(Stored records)

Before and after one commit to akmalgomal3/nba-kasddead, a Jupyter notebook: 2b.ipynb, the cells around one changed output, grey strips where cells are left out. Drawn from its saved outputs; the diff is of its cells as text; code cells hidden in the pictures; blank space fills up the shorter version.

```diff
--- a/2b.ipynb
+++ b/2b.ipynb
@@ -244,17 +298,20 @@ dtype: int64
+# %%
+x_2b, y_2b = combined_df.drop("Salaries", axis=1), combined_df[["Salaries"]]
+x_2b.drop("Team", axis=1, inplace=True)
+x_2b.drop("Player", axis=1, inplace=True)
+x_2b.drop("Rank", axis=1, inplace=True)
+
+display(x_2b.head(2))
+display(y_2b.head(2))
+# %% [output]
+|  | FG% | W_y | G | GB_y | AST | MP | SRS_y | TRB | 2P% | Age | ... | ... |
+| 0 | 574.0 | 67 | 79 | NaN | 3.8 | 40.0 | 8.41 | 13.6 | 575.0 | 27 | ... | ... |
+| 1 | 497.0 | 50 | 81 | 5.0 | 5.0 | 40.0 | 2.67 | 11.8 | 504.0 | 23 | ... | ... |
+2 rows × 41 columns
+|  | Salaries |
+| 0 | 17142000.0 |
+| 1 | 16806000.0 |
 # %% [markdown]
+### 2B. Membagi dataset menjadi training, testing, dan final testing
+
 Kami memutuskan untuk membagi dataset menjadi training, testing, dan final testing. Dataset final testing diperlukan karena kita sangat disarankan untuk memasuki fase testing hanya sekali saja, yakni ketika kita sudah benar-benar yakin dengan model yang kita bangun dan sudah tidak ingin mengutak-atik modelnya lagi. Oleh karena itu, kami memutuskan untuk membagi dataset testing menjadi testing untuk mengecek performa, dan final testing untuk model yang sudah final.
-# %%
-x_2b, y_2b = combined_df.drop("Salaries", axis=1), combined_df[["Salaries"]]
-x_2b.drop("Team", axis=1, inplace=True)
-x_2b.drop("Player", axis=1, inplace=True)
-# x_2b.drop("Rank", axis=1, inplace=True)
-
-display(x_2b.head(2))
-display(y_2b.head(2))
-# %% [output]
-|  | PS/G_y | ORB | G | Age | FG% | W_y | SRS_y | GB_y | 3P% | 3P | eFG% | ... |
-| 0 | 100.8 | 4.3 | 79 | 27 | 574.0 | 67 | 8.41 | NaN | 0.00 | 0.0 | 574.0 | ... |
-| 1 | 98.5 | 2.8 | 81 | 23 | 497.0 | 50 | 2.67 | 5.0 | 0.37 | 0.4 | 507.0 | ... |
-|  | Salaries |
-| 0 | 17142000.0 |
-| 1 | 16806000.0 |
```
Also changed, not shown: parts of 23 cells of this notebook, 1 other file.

» **What the task asks**
Please set down each of the entries above exactly as given.

» **Task output**
Before and after one commit to akmalgomal3/nba-kasddead, a Jupyter notebook: 2b.ipynb, the cells around one changed output, grey strips where cells are left out. Drawn from its saved outputs; the diff is of its cells as text; code cells hidden in the pictures; blank space fills up the shorter version.

```diff
--- a/2b.ipynb
+++ b/2b.ipynb
@@ -244,17 +298,20 @@ dtype: int64
+# %%
+x_2b, y_2b = combined_df.drop("Salaries", axis=1), combined_df[["Salaries"]]
+x_2b.drop("Team", axis=1, inplace=True)
+x_2b.drop("Player", axis=1, inplace=True)
+x_2b.drop("Rank", axis=1, inplace=True)
+
+display(x_2b.head(2))
+display(y_2b.head(2))
+# %% [output]
+|  | FG% | W_y | G | GB_y | AST | MP | SRS_y | TRB | 2P% | Age | ... | ... |
+| 0 | 574.0 | 67 | 79 | NaN | 3.8 | 40.0 | 8.41 | 13.6 | 575.0 | 27 | ... | ... |
+| 1 | 497.0 | 50 | 81 | 5.0 | 5.0 | 40.0 | 2.67 | 11.8 | 504.0 | 23 | ... | ... |
+2 rows × 41 columns
+|  | Salaries |
+| 0 | 17142000.0 |
+| 1 | 16806000.0 |
 # %% [markdown]
+### 2B. Membagi dataset menjadi training, testing, dan final testing
+
 Kami memutuskan untuk membagi dataset menjadi training, testing, dan final testing. Dataset final testing diperlukan karena kita sangat disarankan untuk memasuki fase testing hanya sekali saja, yakni ketika kita sudah benar-benar yakin dengan model yang kita bangun dan sudah tidak ingin mengutak-atik modelnya lagi. Oleh karena itu, kami memutuskan untuk membagi dataset testing menjadi testing untuk mengecek performa, dan final testing untuk model yang sudah final.
-# %%
-x_2b, y_2b = combined_df.drop("Salaries", axis=1), combined_df[["Salaries"]]
-x_2b.drop("Team", axis=1, inplace=True)
-x_2b.drop("Player", axis=1, inplace=True)
-# x_2b.drop("Rank", axis=1, inplace=True)
-
-display(x_2b.head(2))
-display(y_2b.head(2))
-# %% [output]
-|  | PS/G_y | ORB | G | Age | FG% | W_y | SRS_y | GB_y | 3P% | 3P | eFG% | ... |
-| 0 | 100.8 | 4.3 | 79 | 27 | 574.0 | 67 | 8.41 | NaN | 0.00 | 0.0 | 574.0 | ... |
-| 1 | 98.5 | 2.8 | 81 | 23 | 497.0 | 50 | 2.67 | 5.0 | 0.37 | 0.4 | 507.0 | ... |
-|  | Salaries |
-| 0 | 17142000.0 |
-| 1 | 16806000.0 |
```
Also changed, not shown: parts of 23 cells of this notebook, 1 other file.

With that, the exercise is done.